Work order:
Output every record below exactly.

____

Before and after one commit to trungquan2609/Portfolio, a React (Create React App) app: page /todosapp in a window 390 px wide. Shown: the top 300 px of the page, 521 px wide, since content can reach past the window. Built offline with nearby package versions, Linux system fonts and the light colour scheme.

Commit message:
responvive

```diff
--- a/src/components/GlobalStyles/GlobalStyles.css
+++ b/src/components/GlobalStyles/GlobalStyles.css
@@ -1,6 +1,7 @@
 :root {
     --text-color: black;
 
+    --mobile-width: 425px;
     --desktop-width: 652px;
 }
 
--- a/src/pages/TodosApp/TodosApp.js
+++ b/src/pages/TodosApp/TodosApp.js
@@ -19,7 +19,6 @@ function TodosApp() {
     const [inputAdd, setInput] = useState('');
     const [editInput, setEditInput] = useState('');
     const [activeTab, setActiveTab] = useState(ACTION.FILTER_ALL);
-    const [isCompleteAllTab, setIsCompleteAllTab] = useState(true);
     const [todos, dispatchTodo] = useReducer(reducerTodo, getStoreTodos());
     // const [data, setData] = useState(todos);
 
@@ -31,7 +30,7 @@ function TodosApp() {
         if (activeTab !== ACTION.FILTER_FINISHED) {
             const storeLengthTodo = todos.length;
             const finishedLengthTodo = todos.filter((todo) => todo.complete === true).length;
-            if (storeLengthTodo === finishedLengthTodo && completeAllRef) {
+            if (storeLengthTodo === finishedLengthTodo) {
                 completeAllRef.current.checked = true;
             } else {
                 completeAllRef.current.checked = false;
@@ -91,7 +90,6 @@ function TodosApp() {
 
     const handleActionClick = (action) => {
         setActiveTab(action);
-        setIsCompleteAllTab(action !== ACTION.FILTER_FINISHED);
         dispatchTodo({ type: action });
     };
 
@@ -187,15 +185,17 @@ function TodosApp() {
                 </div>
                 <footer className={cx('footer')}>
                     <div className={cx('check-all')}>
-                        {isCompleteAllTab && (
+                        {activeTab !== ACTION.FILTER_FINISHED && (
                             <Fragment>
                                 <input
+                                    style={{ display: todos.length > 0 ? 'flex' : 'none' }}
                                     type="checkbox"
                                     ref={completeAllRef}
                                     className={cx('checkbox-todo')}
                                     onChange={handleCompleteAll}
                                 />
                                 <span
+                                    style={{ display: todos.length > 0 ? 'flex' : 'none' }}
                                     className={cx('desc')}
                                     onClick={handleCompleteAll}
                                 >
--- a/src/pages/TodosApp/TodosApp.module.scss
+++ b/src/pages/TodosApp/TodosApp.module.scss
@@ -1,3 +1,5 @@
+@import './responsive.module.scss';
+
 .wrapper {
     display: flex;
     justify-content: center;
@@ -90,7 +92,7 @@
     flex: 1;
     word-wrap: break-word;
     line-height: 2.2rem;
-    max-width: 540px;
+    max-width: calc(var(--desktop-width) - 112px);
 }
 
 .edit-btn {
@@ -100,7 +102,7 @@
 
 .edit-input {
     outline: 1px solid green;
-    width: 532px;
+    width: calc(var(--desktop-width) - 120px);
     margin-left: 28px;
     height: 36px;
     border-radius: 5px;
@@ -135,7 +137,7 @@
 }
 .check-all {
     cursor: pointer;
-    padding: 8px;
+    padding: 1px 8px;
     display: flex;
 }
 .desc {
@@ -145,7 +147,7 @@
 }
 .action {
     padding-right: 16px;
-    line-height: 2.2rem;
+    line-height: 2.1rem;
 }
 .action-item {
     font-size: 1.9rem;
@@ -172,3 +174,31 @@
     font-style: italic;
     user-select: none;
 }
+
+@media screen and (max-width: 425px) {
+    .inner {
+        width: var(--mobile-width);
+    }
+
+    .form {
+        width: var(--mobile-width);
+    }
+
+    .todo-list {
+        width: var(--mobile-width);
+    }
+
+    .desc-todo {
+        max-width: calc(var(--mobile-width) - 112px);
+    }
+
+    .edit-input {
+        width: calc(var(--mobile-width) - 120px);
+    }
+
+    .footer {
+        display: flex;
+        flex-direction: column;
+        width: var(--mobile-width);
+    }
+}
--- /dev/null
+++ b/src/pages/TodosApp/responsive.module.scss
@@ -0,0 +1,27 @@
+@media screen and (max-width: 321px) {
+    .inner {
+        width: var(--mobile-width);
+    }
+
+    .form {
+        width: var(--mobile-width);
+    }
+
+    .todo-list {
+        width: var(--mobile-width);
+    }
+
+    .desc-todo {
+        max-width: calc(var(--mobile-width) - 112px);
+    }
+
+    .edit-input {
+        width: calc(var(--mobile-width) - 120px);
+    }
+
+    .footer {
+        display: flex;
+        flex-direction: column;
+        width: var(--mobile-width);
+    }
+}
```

____

Result:
Before and after one commit to trungquan2609/Portfolio, a React (Create React App) app: page /todosapp in a window 390 px wide. Shown: the top 300 px of the page, 521 px wide, since content can reach past the window. Built offline with nearby package versions, Linux system fonts and the light colour scheme.

Commit message:
responvive

```diff
--- a/src/components/GlobalStyles/GlobalStyles.css
+++ b/src/components/GlobalStyles/GlobalStyles.css
@@ -1,6 +1,7 @@
 :root {
     --text-color: black;
 
+    --mobile-width: 425px;
     --desktop-width: 652px;
 }
 
--- a/src/pages/TodosApp/TodosApp.js
+++ b/src/pages/TodosApp/TodosApp.js
@@ -19,7 +19,6 @@ function TodosApp() {
     const [inputAdd, setInput] = useState('');
     const [editInput, setEditInput] = useState('');
     const [activeTab, setActiveTab] = useState(ACTION.FILTER_ALL);
-    const [isCompleteAllTab, setIsCompleteAllTab] = useState(true);
     const [todos, dispatchTodo] = useReducer(reducerTodo, getStoreTodos());
     // const [data, setData] = useState(todos);
 
@@ -31,7 +30,7 @@ function TodosApp() {
         if (activeTab !== ACTION.FILTER_FINISHED) {
             const storeLengthTodo = todos.length;
             const finishedLengthTodo = todos.filter((todo) => todo.complete === true).length;
-            if (storeLengthTodo === finishedLengthTodo && completeAllRef) {
+            if (storeLengthTodo === finishedLengthTodo) {
                 completeAllRef.current.checked = true;
             } else {
                 completeAllRef.current.checked = false;
@@ -91,7 +90,6 @@ function TodosApp() {
 
     const handleActionClick = (action) => {
         setActiveTab(action);
-        setIsCompleteAllTab(action !== ACTION.FILTER_FINISHED);
         dispatchTodo({ type: action });
     };
 
@@ -187,15 +185,17 @@ function TodosApp() {
                 </div>
                 <footer className={cx('footer')}>
                     <div className={cx('check-all')}>
-                        {isCompleteAllTab && (
+                        {activeTab !== ACTION.FILTER_FINISHED && (
                             <Fragment>
                                 <input
+                                    style={{ display: todos.length > 0 ? 'flex' : 'none' }}
                                     type="checkbox"
                                     ref={completeAllRef}
                                     className={cx('checkbox-todo')}
                                     onChange={handleCompleteAll}
                                 />
                                 <span
+                                    style={{ display: todos.length > 0 ? 'flex' : 'none' }}
                                     className={cx('desc')}
                                     onClick={handleCompleteAll}
                                 >
--- a/src/pages/TodosApp/TodosApp.module.scss
+++ b/src/pages/TodosApp/TodosApp.module.scss
@@ -1,3 +1,5 @@
+@import './responsive.module.scss';
+
 .wrapper {
     display: flex;
     justify-content: center;
@@ -90,7 +92,7 @@
     flex: 1;
     word-wrap: break-word;
     line-height: 2.2rem;
-    max-width: 540px;
+    max-width: calc(var(--desktop-width) - 112px);
 }
 
 .edit-btn {
@@ -100,7 +102,7 @@
 
 .edit-input {
     outline: 1px solid green;
-    width: 532px;
+    width: calc(var(--desktop-width) - 120px);
     margin-left: 28px;
     height: 36px;
     border-radius: 5px;
@@ -135,7 +137,7 @@
 }
 .check-all {
     cursor: pointer;
-    padding: 8px;
+    padding: 1px 8px;
     display: flex;
 }
 .desc {
@@ -145,7 +147,7 @@
 }
 .action {
     padding-right: 16px;
-    line-height: 2.2rem;
+    line-height: 2.1rem;
 }
 .action-item {
     font-size: 1.9rem;
@@ -172,3 +174,31 @@
     font-style: italic;
     user-select: none;
 }
+
+@media screen and (max-width: 425px) {
+    .inner {
+        width: var(--mobile-width);
+    }
+
+    .form {
+        width: var(--mobile-width);
+    }
+
+    .todo-list {
+        width: var(--mobile-width);
+    }
+
+    .desc-todo {
+        max-width: calc(var(--mobile-width) - 112px);
+    }
+
+    .edit-input {
+        width: calc(var(--mobile-width) - 120px);
+    }
+
+    .footer {
+        display: flex;
+        flex-direction: column;
+        width: var(--mobile-width);
+    }
+}
--- /dev/null
+++ b/src/pages/TodosApp/responsive.module.scss
@@ -0,0 +1,27 @@
+@media screen and (max-width: 321px) {
+    .inner {
+        width: var(--mobile-width);
+    }
+
+    .form {
+        width: var(--mobile-width);
+    }
+
+    .todo-list {
+        width: var(--mobile-width);
+    }
+
+    .desc-todo {
+        max-width: calc(var(--mobile-width) - 112px);
+    }
+
+    .edit-input {
+        width: calc(var(--mobile-width) - 120px);
+    }
+
+    .footer {
+        display: flex;
+        flex-direction: column;
+        width: var(--mobile-width);
+    }
+}
```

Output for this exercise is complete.